Feel free to post any comments or questions to this post and I will get back to you as soon as I can.
**Note: The embedded video isn’t working in WordPress for me at the moment. Here is the direct link. http://www.slideshare.net/johnfudrow/infolit-gaming
From a recent post on Game Couch, a Nebraska news team forgot to actually investigate their reporting and claimed that the public libraries in their towns were buying video gaming equipment and using them on taxpayer supported time.
The reality was that the outreach program involving video games has been around for some time and is supported by those approving the library funding.
I would call them “gotcha” media, but it doesn’t work if the media reporter looks like the fool.
I believe that this may be their next teaser:
Tomorrow on Action News, the libraries are using tax payer dollars to buy books on Socialism and then encouraging your kids to take them and read them for free. We’ll show you the reactions by Joe 6-pack right after our ongoing coverage of several, local, untamed bears defecating in a wooded area…
Google has unveiled a new offering entitled Lively. This application allows users to chat in a virtual world, eerily similar to Second Life. Though it is still in early development, one can see the appeal of something fairly new to the chat world. Having Google behind this product may attract users addicted to all things Google.
At this point the ability to create items, as in Second Life, hasn’t been implemented. But there is some speculation that their other tool Sketchup, might be used to facilitate such an endeavor. At this point you can stream your photos and videos to those joining you in a room. I haven’t tried the software yet so I won’t speculate on what may be possible, but will say that for all you might want to do in such a room the options seem fairly adequate.
One aspect that I find interesting is the ability to “embed” your room onto your website or blog. It would be fun to see a library create a virtual reference desk room and allow users to chat away. This may be more interesting for public libraries, but it never hurts to experiment with new concepts such as this.
While searching for information about new ways to log virtual reference chat sessions, I stumbled upon a new concept in user to service interactions.

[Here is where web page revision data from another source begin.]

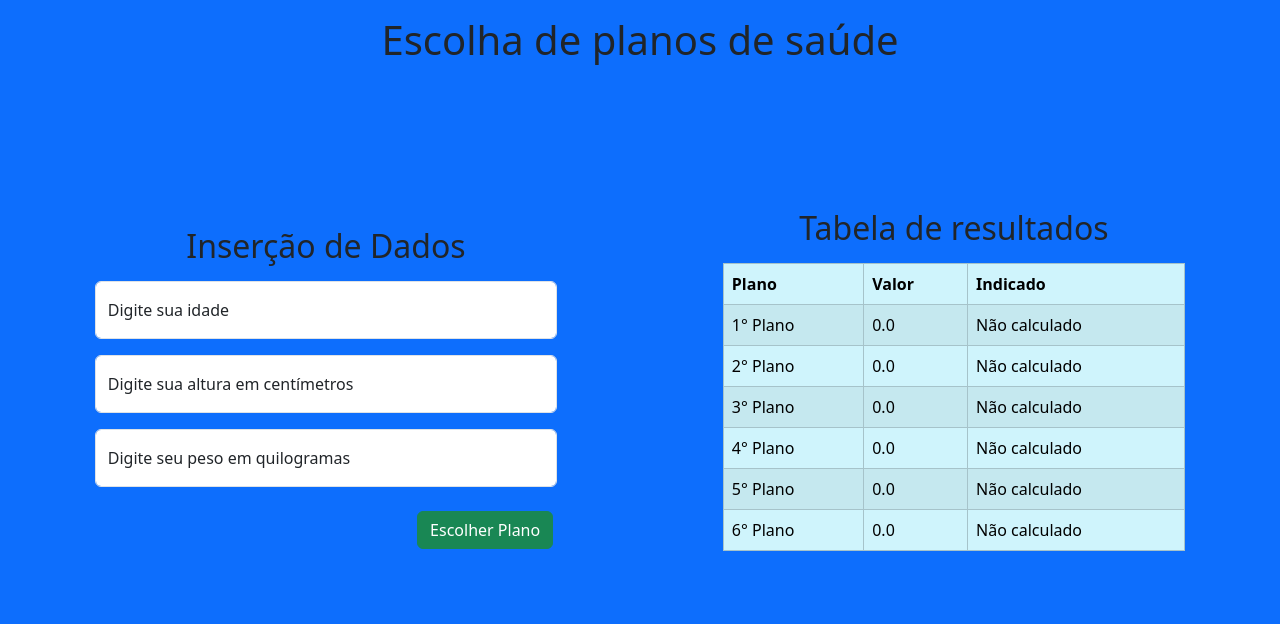
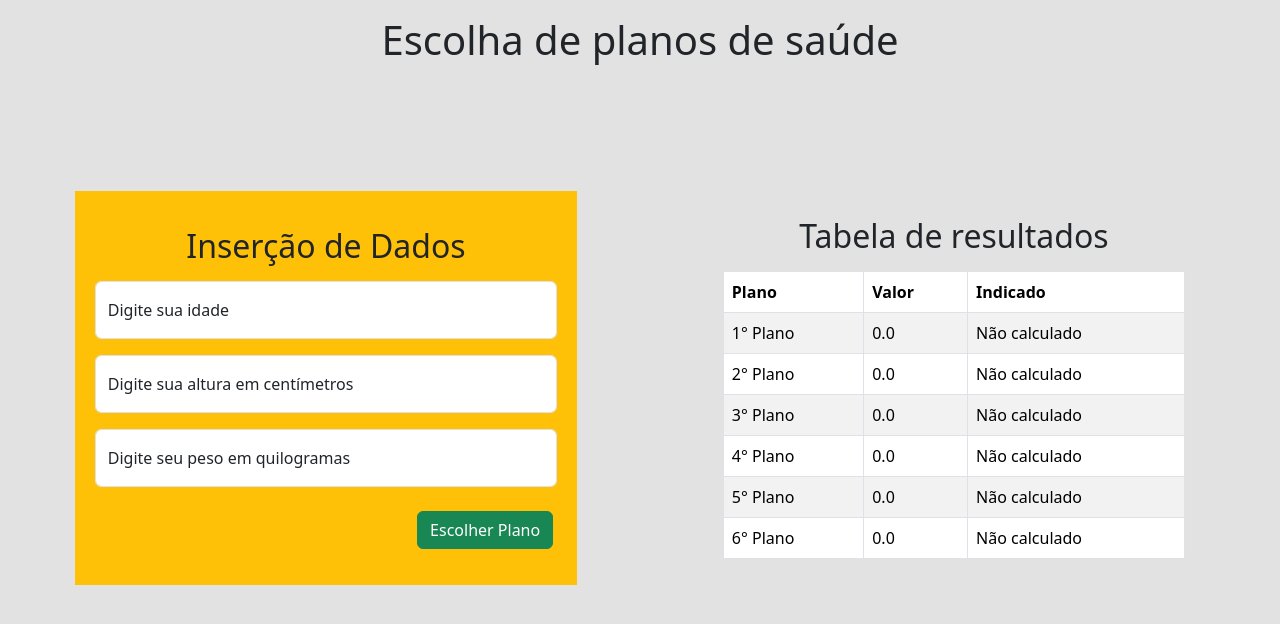
Before and after one commit to FelipeLJunior/SelecaoPlanoSaude, a plain HTML site: page index.html in a window 1280 px wide. Drawn offline with Linux system fonts and the light colour scheme.

Commit message:
Update index.html

```diff
--- a/index.html
+++ b/index.html
@@ -9,12 +9,12 @@
         <script src="js/index.js"></script>
     </head>
     <body>
-        <div class="container-fluid bg-primary">
+        <div class="container-fluid ">
             <h1 class="text-center p-3">
                 Escolha de planos de saúde
             </h1>
             <div class="divisor">
-                <div class="bloco">
+                <div class="bloco bg-warning">
                     <div class="row">
                         <div class="col">
                             <h2 class="text-center m-3">
@@ -51,10 +51,10 @@
                     </div>
                 </div>
                 <div class="bloco">
-                    <h2 class="text-center mb-3">
+                    <h2 class="text-center mb-3 mt-3">
                         Tabela de resultados
                     </h2>
-                    <table class="table table-info table-striped table-hover table-bordered">
+                    <table class="table table-striped table-hover table-bordered">
                         <thead>
                             <tr>
                             <th scope="col">Plano</th>
```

APML or Attention Profiling Markup Language, is a Web 2.0 driven standard meant to allow you as the user to “inform” the system you wish to use, of the types of things you would be interested in. (In theory.)
What if a library catalog supported this type of language? Imagine uploading your “profile” into the catalog search and being presented with related topics and collections of resources that you may find interesting. Yes this may rely more on the machine and preordained associations, but doesn’t the APML feel a bit like LCSH. Maybe that is a jump, but as libraries search for ways to make their services adapt to the user while still maintaining some structure; is there a way for us to explore this new concept?